In a follow-up tweet from the same day, @Goodable linked to two articles about Dasia Taylor and the suture she developed. One was a January 2021 article in Iowa outlet The Gazette, “West High senior creates color-changing sutures to detect infection.”
That coverage included the image of Taylor seen in the tweet, and it reported in part:
Iowa City West High School student Dasia Taylor is creating surgical sutures that change color to let patients know if a wound is infected.
After a year of research, the 17-year-old is working on getting her sutures patented. She envisions these sutures being used in developing countries where they can save lives and money … Dasia was named among the top 300 scholars this year  for her project in the 80th Regeneron Science Talent Search, a science and math competition for high school seniors … Dasia’s sutures work by changing color if the patients pH level alters, indicating an infection.
On March 25 2021, three days prior to the tweet, SmithsonianMag.com published “This High Schooler Invented Color-Changing Sutures to Detect Infection,” quoting Taylor:
Infections after Cesarean sections particularly caught Taylor’s attention. In some African nations, up to 20 percent of women who give birth by C-section then develop surgical site infections. Research has also shown that health centers in Sierra Leone, the Democratic Republic of the Congo and Burundi have similar or lower rates of infection, at between 2 and 10 percent, following C-sections than the U.S., where rates range from 8 to 10 percent.
“I’ve done a lot of racial equity work in my community, I’ve been a guest speaker at several conferences,” says Taylor. “So when I was presented with this opportunity to do research, I couldn’t help but go at it with an equity lens.”
In addition to describing Taylor’s inspiration for the color-changing, infection-detecting sutures, the outlet further described how Taylor tested and developed them:
Healthy human skin is naturally acidic, with a pH around five. But when a wound becomes infected, its pH goes up to about nine. Changes in pH can be detected without electronics; many fruits and vegetables are natural indicators that change color at different pH levels.
“I found that beets changed color at the perfect pH point,” says Taylor. Bright red beet juice turns dark purple at a pH of nine. “That’s perfect for an infected wound. And so, I was like, ‘Oh, okay. So beets is where it’s at.’”
Next, Taylor had to find a suture thread that would hold onto the dye. She tested ten different materials, including standard suture thread, for how well they picked up and held the dye, whether the dye changed color when its pH changed, and how their thickness compared to standard suture thread. After her school transitioned to remote learning, she could spend four or five hours in the lab on an asynchronous lesson day, running experiments.
A cotton-polyester blend checked all the boxes. After five minutes under an infection-like pH, the cotton-polyester thread changes from bright red to dark purple. After three days, the purple fades to light gray.

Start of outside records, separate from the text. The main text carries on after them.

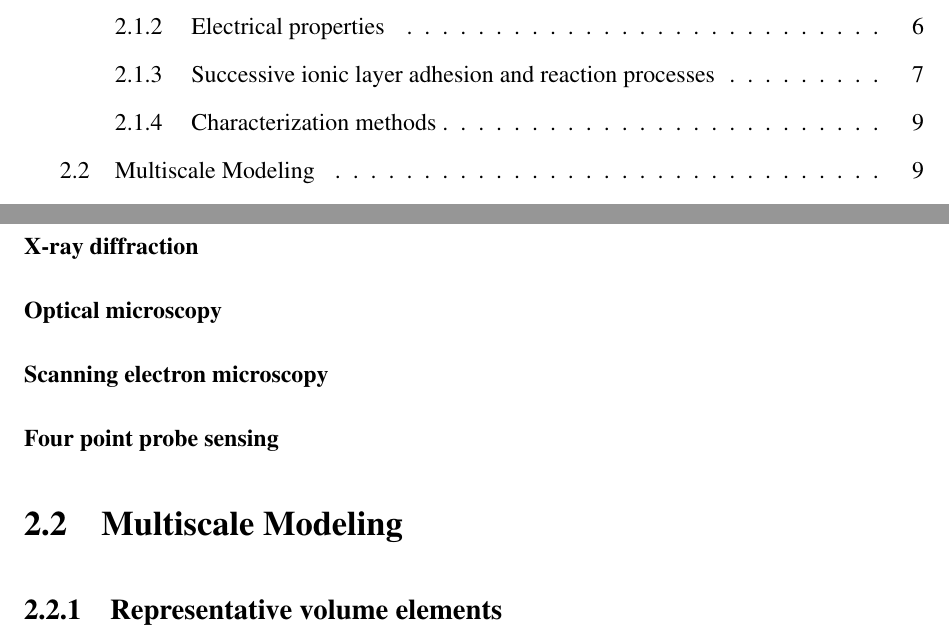
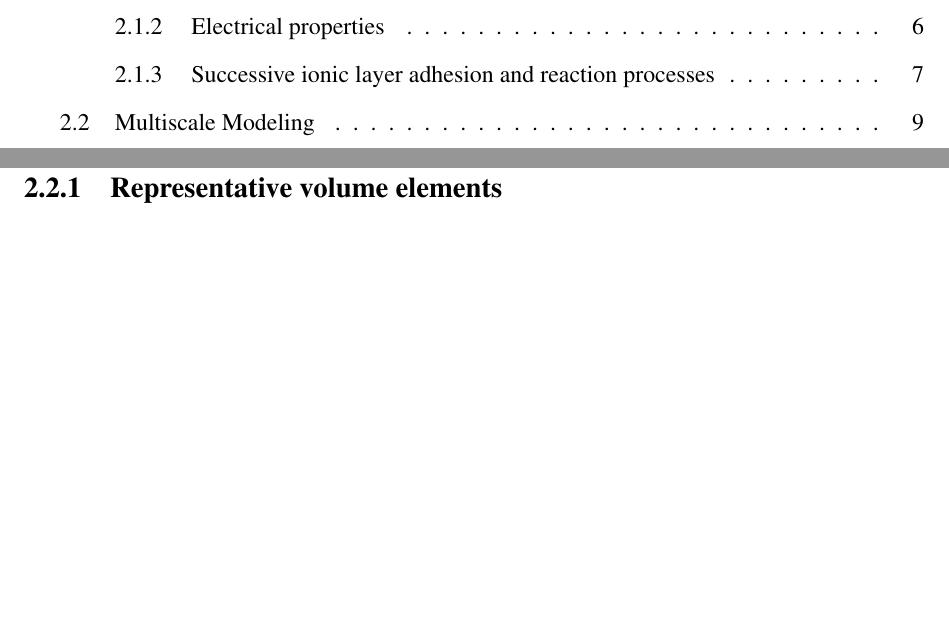
Before and after one commit to bldamalla/research-3-manuscript, a LaTeX document (main.tex, which reads rrl.tex): two parts of pages 2 and 14 of 22, joined at a grey line, cut so that both start at the same text, the shorter picture padded with empty space. Compiled offline with pdfLaTeX.

Commit message:
Remove chracterization methods

```diff
--- a/rrl.tex
+++ b/rrl.tex
@@ -71,12 +71,6 @@ It can be inferred from the data that the adjusting the annealing environment le
 
 Studies by \citeA{vargas08}, \citeA{vargas2}, \citeA{gao08}, and \citeA{fdoping} all have used different precursor solutions in preparing thin films.
 
-\subsection{Characterization methods}
-\subsubsection{X-ray diffraction}
-\subsubsection{Optical microscopy}
-\subsubsection{Scanning electron microscopy}
-\subsubsection{Four point probe sensing}
-
 \section{Multiscale Modeling}
 
 \subsection{Representative volume elements}
```
Also changed, not shown: main.pdf.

A February 2022 Facebook post about Dasia Taylor’s suture innovation spread virally; the post was a screenshot of a March 2021 tweet by the account @Goodable. In January 2021, Iowa’s The Gazette reported on Taylor’s color-changing sutures. In March 2021, SmithsonianMag.com profiled Taylor, reporting on why and how she developed a suture that changes color to detect an infected wound. Although the original tweet was from March 2021, its claims were accurate and reported upon in early 2021.